“I hope that the students feel like the studio is a place of peace,” O’Neill said. “No matter what’s going on in the outside world, this is the place that they can come to express themselves — whether that be through creating a song, recording a podcast with their friends, or trying their creative eye in video.”
As Mathew George’s legacy lives on through the recording studio and the students who use it, Mary Ann George encouraged them to follow their dreams — just as Mathew did in his pursuit to become a comedy writer.
“I think Mathew would also tell them to try to be kind, especially when it’s not easy,” Mary Ann said. “At Mathew’s memorial and in the cards people have sent, they were quick to point out that Mathew was a friend to many. … Whether helping someone through a blue period, being by their side, providing an ear, or just helping them feel comfortable with who they were — I can’t tell you how many people told me how they may have only known him on the computer, but they considered him a friend.”
Click here to read more about Mathew George and his passion for helping LGBTQ+ people across the world feel like they’re not alone.

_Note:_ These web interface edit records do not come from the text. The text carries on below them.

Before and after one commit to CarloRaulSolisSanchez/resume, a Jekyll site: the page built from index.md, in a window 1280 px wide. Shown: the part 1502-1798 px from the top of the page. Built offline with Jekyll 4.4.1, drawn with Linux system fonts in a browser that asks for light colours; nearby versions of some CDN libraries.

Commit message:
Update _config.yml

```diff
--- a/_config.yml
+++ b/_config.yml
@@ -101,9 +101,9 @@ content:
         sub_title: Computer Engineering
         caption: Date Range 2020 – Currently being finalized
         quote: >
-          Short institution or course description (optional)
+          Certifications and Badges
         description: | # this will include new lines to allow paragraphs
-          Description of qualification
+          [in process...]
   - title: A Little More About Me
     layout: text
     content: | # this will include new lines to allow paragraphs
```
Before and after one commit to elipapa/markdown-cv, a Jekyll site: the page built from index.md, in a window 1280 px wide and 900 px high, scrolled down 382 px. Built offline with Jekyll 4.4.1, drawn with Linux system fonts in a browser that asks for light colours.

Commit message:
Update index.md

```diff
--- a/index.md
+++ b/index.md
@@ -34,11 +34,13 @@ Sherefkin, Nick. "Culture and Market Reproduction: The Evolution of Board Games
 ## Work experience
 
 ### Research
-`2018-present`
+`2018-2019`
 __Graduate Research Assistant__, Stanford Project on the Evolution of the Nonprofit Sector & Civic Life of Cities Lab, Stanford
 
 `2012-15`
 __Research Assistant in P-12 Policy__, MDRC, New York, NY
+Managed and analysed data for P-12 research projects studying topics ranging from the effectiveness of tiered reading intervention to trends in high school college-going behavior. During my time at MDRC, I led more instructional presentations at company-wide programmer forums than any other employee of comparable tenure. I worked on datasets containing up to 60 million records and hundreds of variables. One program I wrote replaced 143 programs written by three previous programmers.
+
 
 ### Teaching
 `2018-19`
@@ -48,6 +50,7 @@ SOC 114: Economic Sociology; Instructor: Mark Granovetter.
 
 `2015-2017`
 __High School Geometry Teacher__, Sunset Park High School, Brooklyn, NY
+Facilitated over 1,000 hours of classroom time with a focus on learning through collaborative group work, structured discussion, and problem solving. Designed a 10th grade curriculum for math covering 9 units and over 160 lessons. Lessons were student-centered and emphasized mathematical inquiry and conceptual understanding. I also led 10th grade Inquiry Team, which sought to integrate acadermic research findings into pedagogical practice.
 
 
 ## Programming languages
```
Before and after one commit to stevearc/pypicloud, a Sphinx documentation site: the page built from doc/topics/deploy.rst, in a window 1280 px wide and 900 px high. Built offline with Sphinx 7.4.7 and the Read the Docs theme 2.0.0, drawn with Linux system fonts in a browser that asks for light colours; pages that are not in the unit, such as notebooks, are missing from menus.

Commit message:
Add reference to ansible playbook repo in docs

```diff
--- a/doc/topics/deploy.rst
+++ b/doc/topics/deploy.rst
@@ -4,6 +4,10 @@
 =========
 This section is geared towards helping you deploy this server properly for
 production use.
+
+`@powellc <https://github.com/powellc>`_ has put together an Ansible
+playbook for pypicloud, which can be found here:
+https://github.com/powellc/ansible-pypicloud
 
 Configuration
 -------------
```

This story is possible thanks to support from the Ewing Marion Kauffman Foundation, a private, nonpartisan foundation that works together with communities in education and entrepreneurship to create uncommon solutions and empower people to shape their futures and be successful.